Researchers from the University of Hamburg in Germany, in collaboration with colleagues from the University of Aarhus in Denmark, have synthesized a new superconducting material by growing a few layers of an antiferromagnetic transition-metal chalcogenide on a bismuth-based topological insulator, both being non-superconducting materials.

While superconductivity and magnetism are generally believed to be mutually exclusive, surprisingly, in this new material, superconducting correlations...

Im Focus: Studying fundamental particles in materials

Laser-driving of semimetals allows creating novel quasiparticle states within condensed matter systems and switching between different states on ultrafast time scales

Studying properties of fundamental particles in condensed matter systems is a promising approach to quantum field theory. Quasiparticles offer the opportunity...

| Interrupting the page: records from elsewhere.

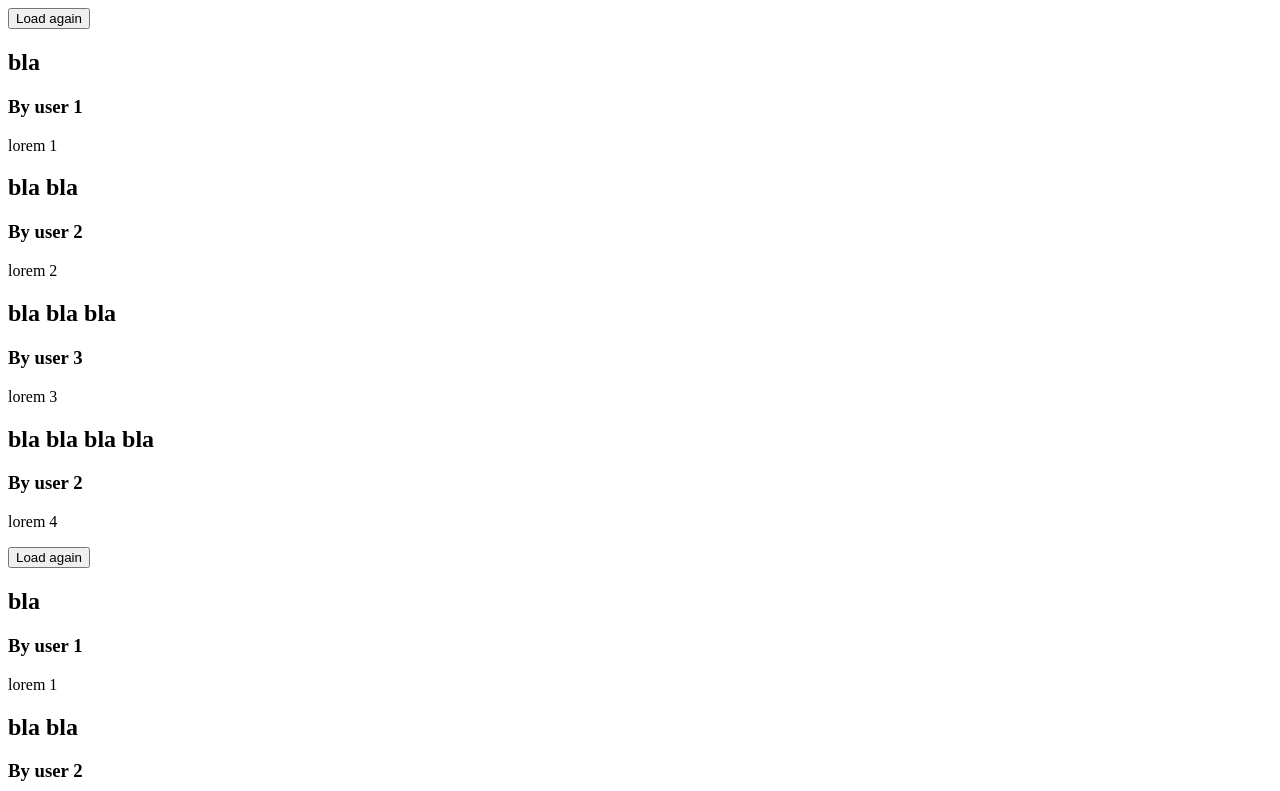
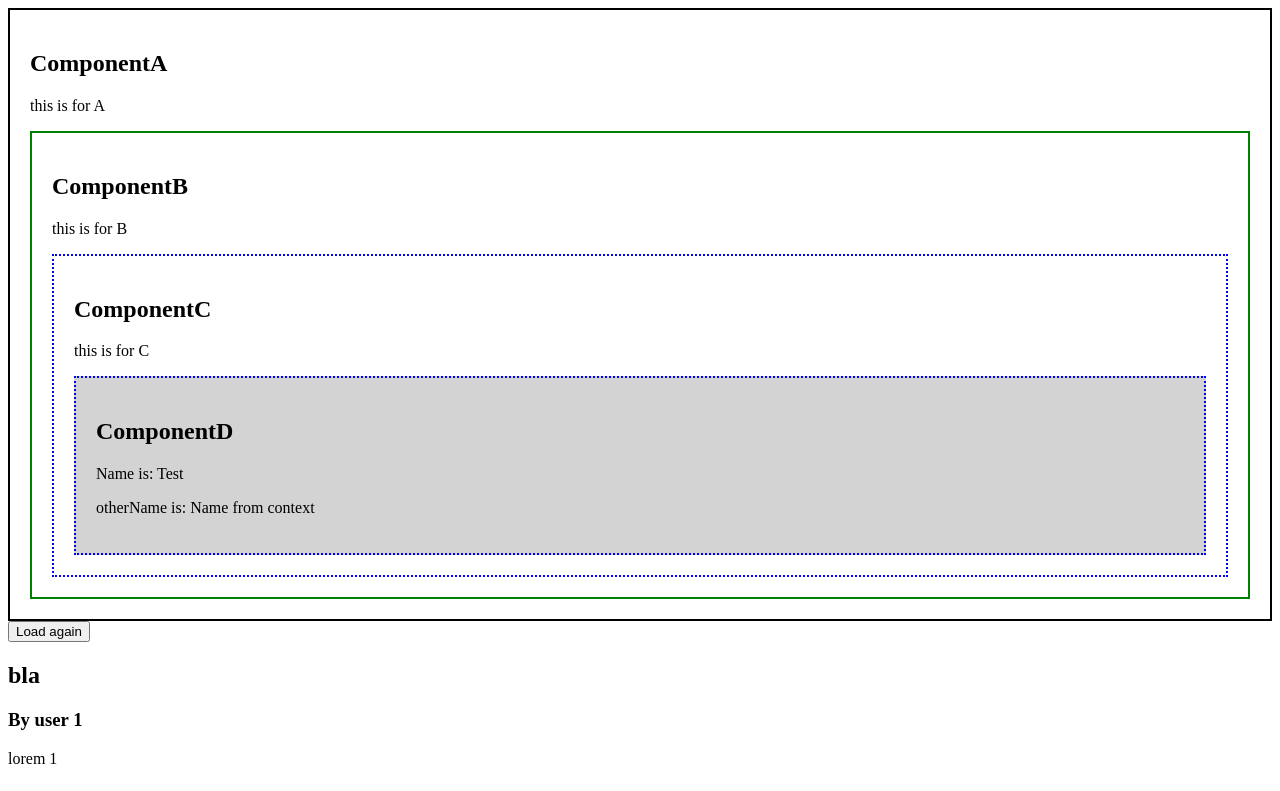
Before and after one commit to fc-fullstack-courses/pfe-2024-1-react-lessons, a React (Vite) app: page / in a window 1280 px wide. Shown: the top 791 px of the page. Built offline with nearby package versions, Linux system fonts and the light colour scheme.

Commit message:
Add basic context example

```diff
--- a/src/App.jsx
+++ b/src/App.jsx
@@ -1,6 +1,7 @@
 import React from 'react';
 import DataLoader from './components/DataLoader';
 import * as API from './api';
+import ComponentA from './components/drillingComponents/A';
 
 class App extends React.Component {
   state = {
@@ -60,6 +61,7 @@
 
     return (
       <>
+        <ComponentA />
         <DataLoader loadData={API.getMessages} children={renderMessages} />
         <DataLoader loadData={API.getMessages}>{renderMessages}</DataLoader>
         <DataLoader
--- a/src/components/drillingComponents/A/index.jsx
+++ b/src/components/drillingComponents/A/index.jsx
@@ -1,25 +1,43 @@
 import React, { Component } from 'react';
 import ComponentB from '../B';
+
+/*
+  Робота з контекстом:
+  1. Створити контекст
+  2. Покласти дані в контекст
+  3. отримати дані там де вони потрібні
+*/
+
+// 1. Створити контекст
+const OurContext = React.createContext();
+
+console.log(OurContext);
 
 class ComponentA extends Component {
   state = {
     name: 'Test',
-    forA : 'this is for A',
-    forB : 'this is for B',
-    forC : 'this is for C',
+    forA: 'this is for A',
+    forB: 'this is for B',
+    forC: 'this is for C',
+    otherName: 'Name from context',
   };
 
   render() {
-    const { name, forA, forB, forC } = this.state;
+    const { name, forA, forB, forC, otherName } = this.state;
 
     return (
-      <article style={{ border: '2px solid black', padding: '20px' }}>
-        <h2>ComponentA</h2>
-        <p>{forA}</p>
-        <ComponentB name={name} forB={forB} forC={forC}/>
-      </article>
+      // 2. Покласти дані в контекст
+      <OurContext.Provider value={otherName}>
+        <article style={{ border: '2px solid black', padding: '20px' }}>
+          <h2>ComponentA</h2>
+          <p>{forA}</p>
+          <ComponentB name={name} forB={forB} forC={forC} />
+        </article>
+      </OurContext.Provider>
     );
   }
 }
 
 export default ComponentA;
+
+export { OurContext };
--- a/src/components/drillingComponents/D/index.jsx
+++ b/src/components/drillingComponents/D/index.jsx
@@ -1,7 +1,44 @@
 import React from 'react';
+import { OurContext } from '../A';
 
 const ComponentD = (props) => {
   const { name } = props;
+  // return (
+  //   <article
+  //     style={{
+  //       border: '2px dotted blue',
+  //       padding: '20px',
+  //       background: 'lightgray',
+  //     }}
+  //   >
+  //     <h2>ComponentD</h2>
+  //     <p>Name is: {name}</p>
+  //     <p>otherName is: {}</p>
+  //   </article>
+  // );
+
+  // 3. отримати дані там де вони потрібні
+  // const func = (dataFromContext) => {
+  //   return (
+  //     <article
+  //       style={{
+  //         border: '2px dotted blue',
+  //         padding: '20px',
+  //         background: 'lightgray',
+  //       }}
+  //     >
+  //       <h2>ComponentD</h2>
+  //       <p>Name is: {name}</p>
+  //       <p>otherName is: {dataFromContext}</p>
+  //     </article>
+  //   );
+  // };
+
+  // return <OurContext.Consumer>{func}</OurContext.Consumer>;
+
+  return (
+    <OurContext.Consumer>
+      {(dataFromContext) => {
         return (
           <article
             style={{
@@ -12,7 +49,11 @@
           >
             <h2>ComponentD</h2>
             <p>Name is: {name}</p>
+            <p>otherName is: {dataFromContext}</p>
           </article>
+        );
+      }}
+    </OurContext.Consumer>
   );
 };
 
```
Lines whose indentation alone changed are shown as unchanged.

Im Focus: Designing Architecture with Solar Building Envelopes

Among the general public, solar thermal energy is currently associated with dark blue, rectangular collectors on building roofs. Technologies are needed for aesthetically high quality architecture which offer the architect more room for manoeuvre when it comes to low- and plus-energy buildings. With the “ArKol” project, researchers at Fraunhofer ISE together with partners are currently developing two façade collectors for solar thermal energy generation, which permit a high degree of design flexibility: a strip collector for opaque façade sections and a solar thermal blind for transparent sections. The current state of the two developments will be presented at the BAU 2017 trade fair.

As part of the “ArKol – development of architecturally highly integrated façade collectors with heat pipes” project, Fraunhofer ISE together with its partners...

All Focus news of the innovation-report >>>

Anzeige

Anzeige

Event News

Sustainable Water use in Agriculture in Eastern Europe and Central Asia

19.01.2017 | Event News

12V, 48V, high-voltage – trends in E/E automotive architecture

10.01.2017 | Event News

2nd Conference on Non-Textual Information on 10 and 11 May 2017 in Hannover

09.01.2017 | Event News

 
Latest News

Helmholtz International Fellow Award for Sarah Amalia Teichmann

20.01.2017 | Awards Funding

An innovative high-performance material: biofibers made from green lacewing silk

20.01.2017 | Materials Sciences

Ion treatments for cardiac arrhythmia — Non-invasive alternative to catheter-based surgery

20.01.2017 | Life Sciences

VideoLinks
B2B-VideoLinks
More VideoLinks >>>